* **Exercise brief**:
Would you return the entries below word for word?

* **Entries provided**:
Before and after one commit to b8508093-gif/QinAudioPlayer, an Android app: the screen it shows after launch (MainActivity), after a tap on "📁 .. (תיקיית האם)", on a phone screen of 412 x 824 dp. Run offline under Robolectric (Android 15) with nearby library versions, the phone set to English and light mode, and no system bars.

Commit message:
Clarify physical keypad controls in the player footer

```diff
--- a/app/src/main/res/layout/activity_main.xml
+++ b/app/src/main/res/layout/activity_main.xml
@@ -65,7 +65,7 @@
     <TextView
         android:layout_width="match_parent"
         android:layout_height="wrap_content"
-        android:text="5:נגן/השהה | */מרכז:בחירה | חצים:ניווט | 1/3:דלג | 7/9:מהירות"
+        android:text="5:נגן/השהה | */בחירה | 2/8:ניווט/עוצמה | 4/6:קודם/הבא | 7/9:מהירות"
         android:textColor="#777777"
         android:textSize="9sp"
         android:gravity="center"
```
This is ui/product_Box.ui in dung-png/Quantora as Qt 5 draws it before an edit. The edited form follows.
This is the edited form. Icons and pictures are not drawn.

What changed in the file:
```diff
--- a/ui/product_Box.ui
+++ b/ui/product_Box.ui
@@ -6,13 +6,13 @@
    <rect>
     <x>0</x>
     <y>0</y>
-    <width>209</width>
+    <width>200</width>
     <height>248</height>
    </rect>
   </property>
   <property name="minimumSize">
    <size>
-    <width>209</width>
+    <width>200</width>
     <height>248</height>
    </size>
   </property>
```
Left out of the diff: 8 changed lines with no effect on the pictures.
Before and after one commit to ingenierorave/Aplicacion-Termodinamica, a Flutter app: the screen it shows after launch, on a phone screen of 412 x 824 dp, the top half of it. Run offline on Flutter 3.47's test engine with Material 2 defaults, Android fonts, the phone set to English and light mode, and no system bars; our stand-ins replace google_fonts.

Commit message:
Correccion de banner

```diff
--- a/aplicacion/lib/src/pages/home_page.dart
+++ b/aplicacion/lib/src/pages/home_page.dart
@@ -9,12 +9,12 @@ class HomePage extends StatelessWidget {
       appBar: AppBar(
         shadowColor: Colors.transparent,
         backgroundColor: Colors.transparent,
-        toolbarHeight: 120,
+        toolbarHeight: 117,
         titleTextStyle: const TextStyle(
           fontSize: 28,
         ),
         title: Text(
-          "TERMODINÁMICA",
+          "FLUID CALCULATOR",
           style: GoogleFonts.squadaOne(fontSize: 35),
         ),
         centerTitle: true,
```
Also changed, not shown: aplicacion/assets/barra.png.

* **Your solution**:
Before and after one commit to b8508093-gif/QinAudioPlayer, an Android app: the screen it shows after launch (MainActivity), after a tap on "📁 .. (תיקיית האם)", on a phone screen of 412 x 824 dp. Run offline under Robolectric (Android 15) with nearby library versions, the phone set to English and light mode, and no system bars.

Commit message:
Clarify physical keypad controls in the player footer

```diff
--- a/app/src/main/res/layout/activity_main.xml
+++ b/app/src/main/res/layout/activity_main.xml
@@ -65,7 +65,7 @@
     <TextView
         android:layout_width="match_parent"
         android:layout_height="wrap_content"
-        android:text="5:נגן/השהה | */מרכז:בחירה | חצים:ניווט | 1/3:דלג | 7/9:מהירות"
+        android:text="5:נגן/השהה | */בחירה | 2/8:ניווט/עוצמה | 4/6:קודם/הבא | 7/9:מהירות"
         android:textColor="#777777"
         android:textSize="9sp"
         android:gravity="center"
```
This is ui/product_Box.ui in dung-png/Quantora as Qt 5 draws it before an edit. The edited form follows.
This is the edited form. Icons and pictures are not drawn.

What changed in the file:
```diff
--- a/ui/product_Box.ui
+++ b/ui/product_Box.ui
@@ -6,13 +6,13 @@
    <rect>
     <x>0</x>
     <y>0</y>
-    <width>209</width>
+    <width>200</width>
     <height>248</height>
    </rect>
   </property>
   <property name="minimumSize">
    <size>
-    <width>209</width>
+    <width>200</width>
     <height>248</height>
    </size>
   </property>
```
Left out of the diff: 8 changed lines with no effect on the pictures.
Before and after one commit to ingenierorave/Aplicacion-Termodinamica, a Flutter app: the screen it shows after launch, on a phone screen of 412 x 824 dp, the top half of it. Run offline on Flutter 3.47's test engine with Material 2 defaults, Android fonts, the phone set to English and light mode, and no system bars; our stand-ins replace google_fonts.

Commit message:
Correccion de banner

```diff
--- a/aplicacion/lib/src/pages/home_page.dart
+++ b/aplicacion/lib/src/pages/home_page.dart
@@ -9,12 +9,12 @@ class HomePage extends StatelessWidget {
       appBar: AppBar(
         shadowColor: Colors.transparent,
         backgroundColor: Colors.transparent,
-        toolbarHeight: 120,
+        toolbarHeight: 117,
         titleTextStyle: const TextStyle(
           fontSize: 28,
         ),
         title: Text(
-          "TERMODINÁMICA",
+          "FLUID CALCULATOR",
           style: GoogleFonts.squadaOne(fontSize: 35),
         ),
         centerTitle: true,
```
Also changed, not shown: aplicacion/assets/barra.png.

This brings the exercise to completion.